Sonja Ständer, MD, Clinical Neurodermatology, Department of Dermatology, University of Münster, Von-Esmarch-Strasse 58, D-48149 Münster, Germany, Tel.: +49 251 836504, Fax: +49 251 836522, e-mail:
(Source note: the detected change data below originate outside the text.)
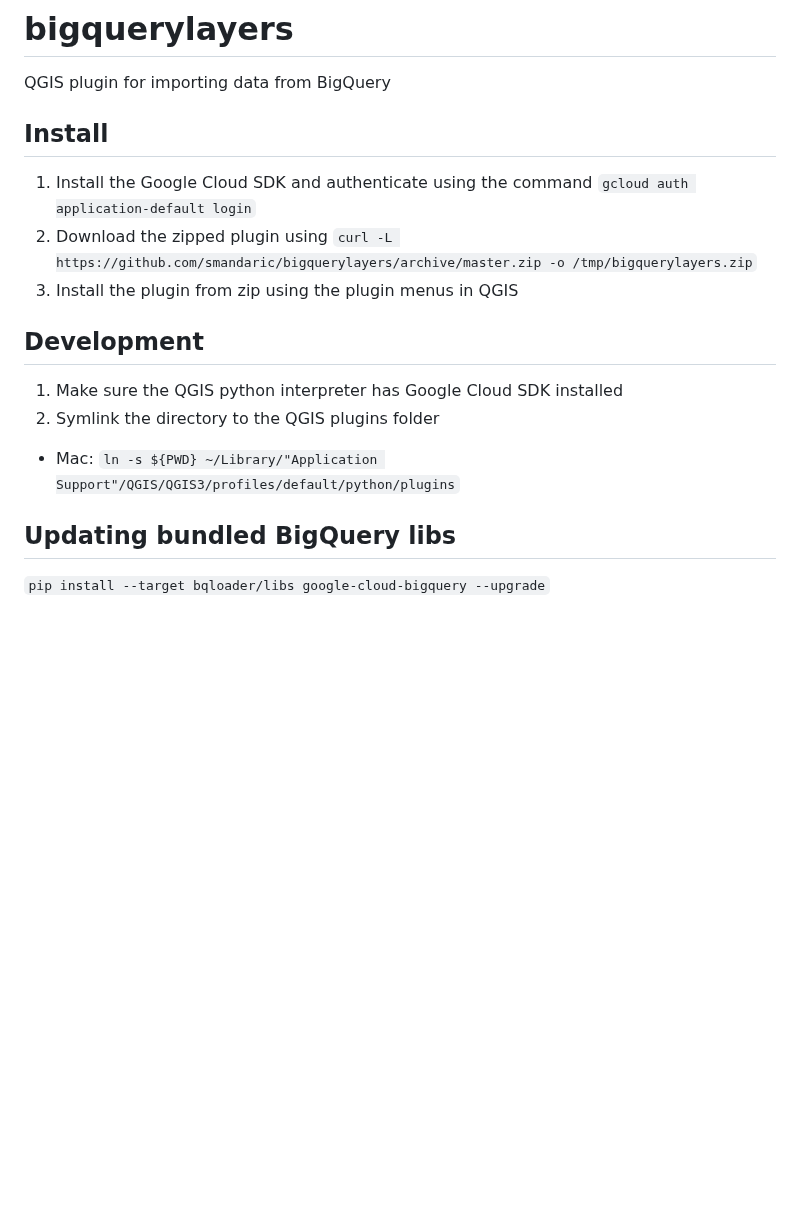
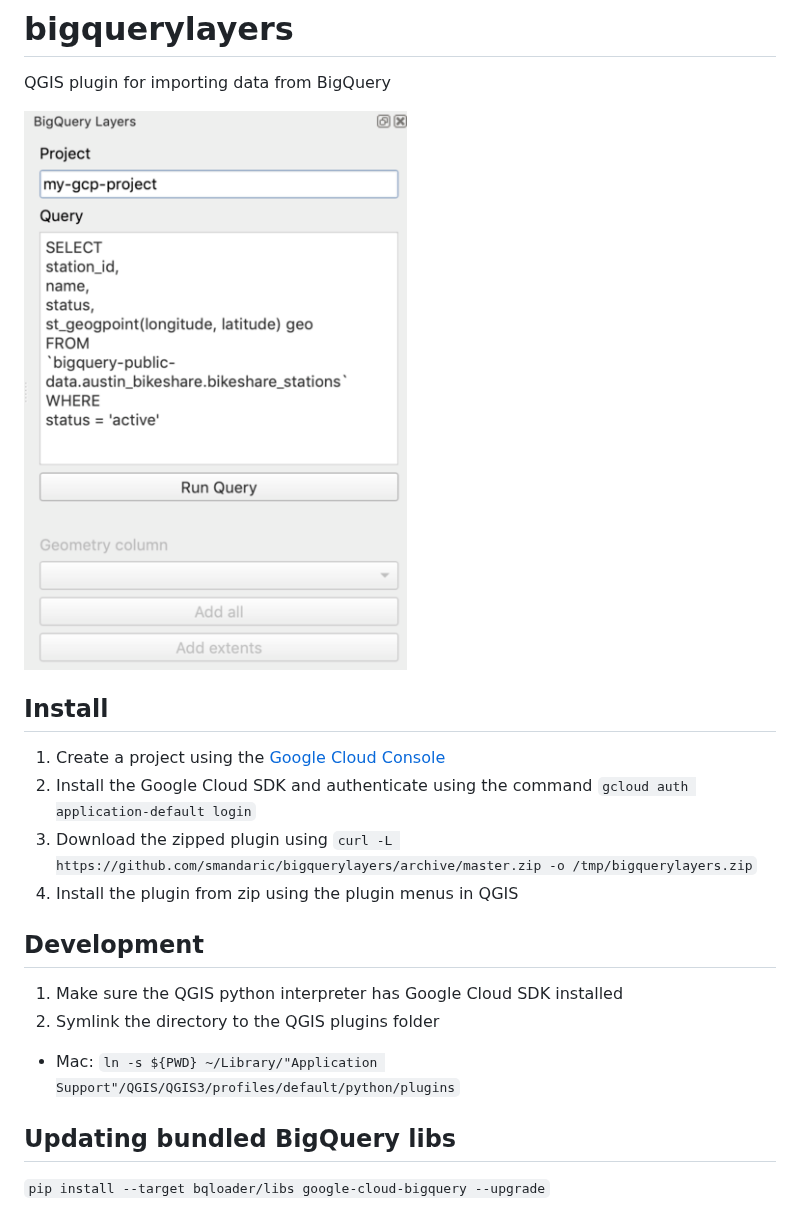
Before and after one commit to smandaric/bigquerylayers, a Markdown page: README.md, the part around the change. Rendered like a GitHub page; pictures changed too: screenshot.png (added); blank space fills up the shorter version.

Commit message:
update documentation for v0.2

```diff
--- a/README.md
+++ b/README.md
@@ -1,13 +1,15 @@
 # bigquerylayers
 QGIS plugin for importing data from BigQuery
 
+![screenshot](screenshot.png)
+
 ## Install
-1. Install the Google Cloud SDK and authenticate using the command `gcloud auth application-default login`
-2. Download the zipped plugin using  `curl -L https://github.com/smandaric/bigquerylayers/archive/master.zip -o /tmp/bigquerylayers.zip`
-3. Install the plugin from zip using the plugin menus in QGIS
+1. Create a project using the [Google Cloud Console](https://console.cloud.google.com)
+2. Install the Google Cloud SDK and authenticate using the command  `gcloud auth application-default login`
+3. Download the zipped plugin using  `curl -L https://github.com/smandaric/bigquerylayers/archive/master.zip -o /tmp/bigquerylayers.zip`
+4. Install the plugin from zip using the plugin menus in QGIS
 
 ## Development
-
 1. Make sure the QGIS python interpreter has Google Cloud SDK installed
 2. Symlink the directory to the QGIS plugins folder
 
@@ -15,5 +17,4 @@ QGIS plugin for importing data from BigQuery
 
 
 ## Updating bundled BigQuery libs
-
 `pip install --target bqloader/libs google-cloud-bigquery --upgrade`
```
Also changed, not shown: 1 other file.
Abstract:  Chronic pruritus of any origin is a frequent discomfort in daily medical practice, and its therapy is challenging. Frequently, the underlying origin may not be identified and symptomatic therapy is necessary. Conventional treatment modalities such as antihistamines often lack efficacy, and hence new therapeutic strategies are necessary. The neuronal mechanisms underlying chronic pruritus have been partly identified during the past years and offer new therapeutic strategies. For example, mast cell degranulation, activation of neuroreceptors on sensory nerve fibres and neurogenic inflammation have been identified to be involved in induction and chronification of the symptom. Accordingly, controlling neuroreceptors such as cannabinoid receptors by agonists or antagonists showed high antipruritic efficacy. Pruritus is transmitted to the central nervous system by specialized nerve fibres and sensory receptors. It has been demonstrated that pruritus and pain have their own neuronal pathways with broad interactions. Accordingly, classical analgesics for neuropathic pain (gabapentin, antidepressants) also exhibit antipruritic efficacy upon clinical use. In summary, these recent developments show that highlighting the basis of pruritus offers modern neurophysiological and neurochemical therapeutic models and the possibility to treat patients with refractory itching of different origin.